Then on an airplane flight in 2013, Beals struck up a conversation with a fellow passenger – who had authored many books. Beals discovered the possibility of self-publishing and launched a new career at the age of 77.
He began research for his writing soon after that meeting. Eight months of writing produced his first novel, “Take the High Road, an Irish Odyssey,” which was published in April 2014.
Beal’s research focused on the Irish in the 18th and 19th centuries and what happened to families in Ireland. The setting of his first book begins in 1851. The fictitious families he created will eventually lead up to the family of his friend in the 20th century, Beals said.
“I’m trying to pull real events in history and fit my characters into them,” he said. “I have a bit of an interest in history. If I can teach a little bit of history as we go, that’s a secondary gain.”
The writing he’s doing now is a big change from what Beals wrote during his first career.
“I worked in the mental health field for over 40 years,” he said. “I wrote psychiatric reports and case notes. And I was a probation officer, so I wrote probation reports in Los Angeles County. So, that was my experience in writing. Fiction’s much different.”
Although the writing differs, Beals is still able to draw on his previous experience for his novels.
“I sat for 22 years listening to people, not talking much, but listening in a psycho-therapy office,” he said. “I got a pretty good sense of how people react to all kinds of social and emotional stimulus. So I draw on that very deeply with my characters.”
Beals used an example with one of the characters in his first book who is depressed.
“He’s very depressed after he lost his family, but I never say in there that he’s depressed,” Beals said. “I know what the symptoms of depression are of a 17-year-old and what he goes through.”
After completing his first novel, Beals kept on writing. His second book, “On the High Seas, an Irish Odyssey,” was published late last year. True to form, he is already working on his third book and has plans for a fourth and fifth.

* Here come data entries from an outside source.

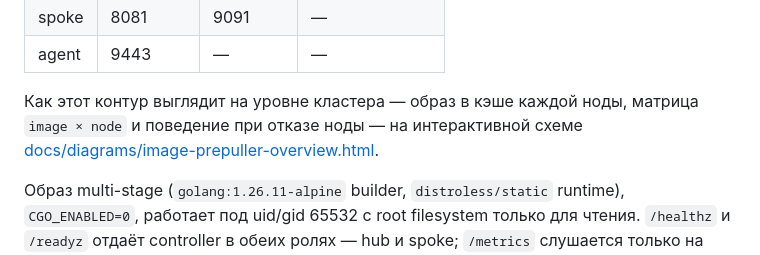
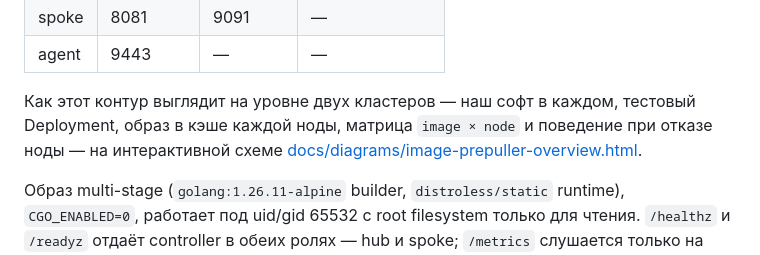
Before and after one commit to vasyakrg/image-prepuller, a Markdown page: docs/DEPLOY.md, the part around the change. Rendered like a GitHub page.

```diff
--- a/docs/DEPLOY.md
+++ b/docs/DEPLOY.md
@@ -45,8 +45,9 @@ node-agent на каждой ноде. Для in-memory демо без Kubernet
 | spoke | 8081 | 9091 | — |
 | agent | 9443 | — | — |
 
-Как этот контур выглядит на уровне кластера — образ в кэше каждой ноды, матрица
-`image × node` и поведение при отказе ноды — на интерактивной схеме
+Как этот контур выглядит на уровне двух кластеров — наш софт в каждом, тестовый
+Deployment, образ в кэше каждой ноды, матрица `image × node` и поведение при отказе
+ноды — на интерактивной схеме
 [docs/diagrams/image-prepuller-overview.html](diagrams/image-prepuller-overview.html).
 
 Образ multi-stage (`golang:1.26.11-alpine` builder, `distroless/static` runtime),
```
Also changed, not shown: README.md (+17 -12 lines), docs/architecture.md (+3 -2 lines), docs/diagrams/image-prepuller-overview.png, 2 other files.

“Hopefully, I have enough life in me to write everything that’s in my head,” Beals said.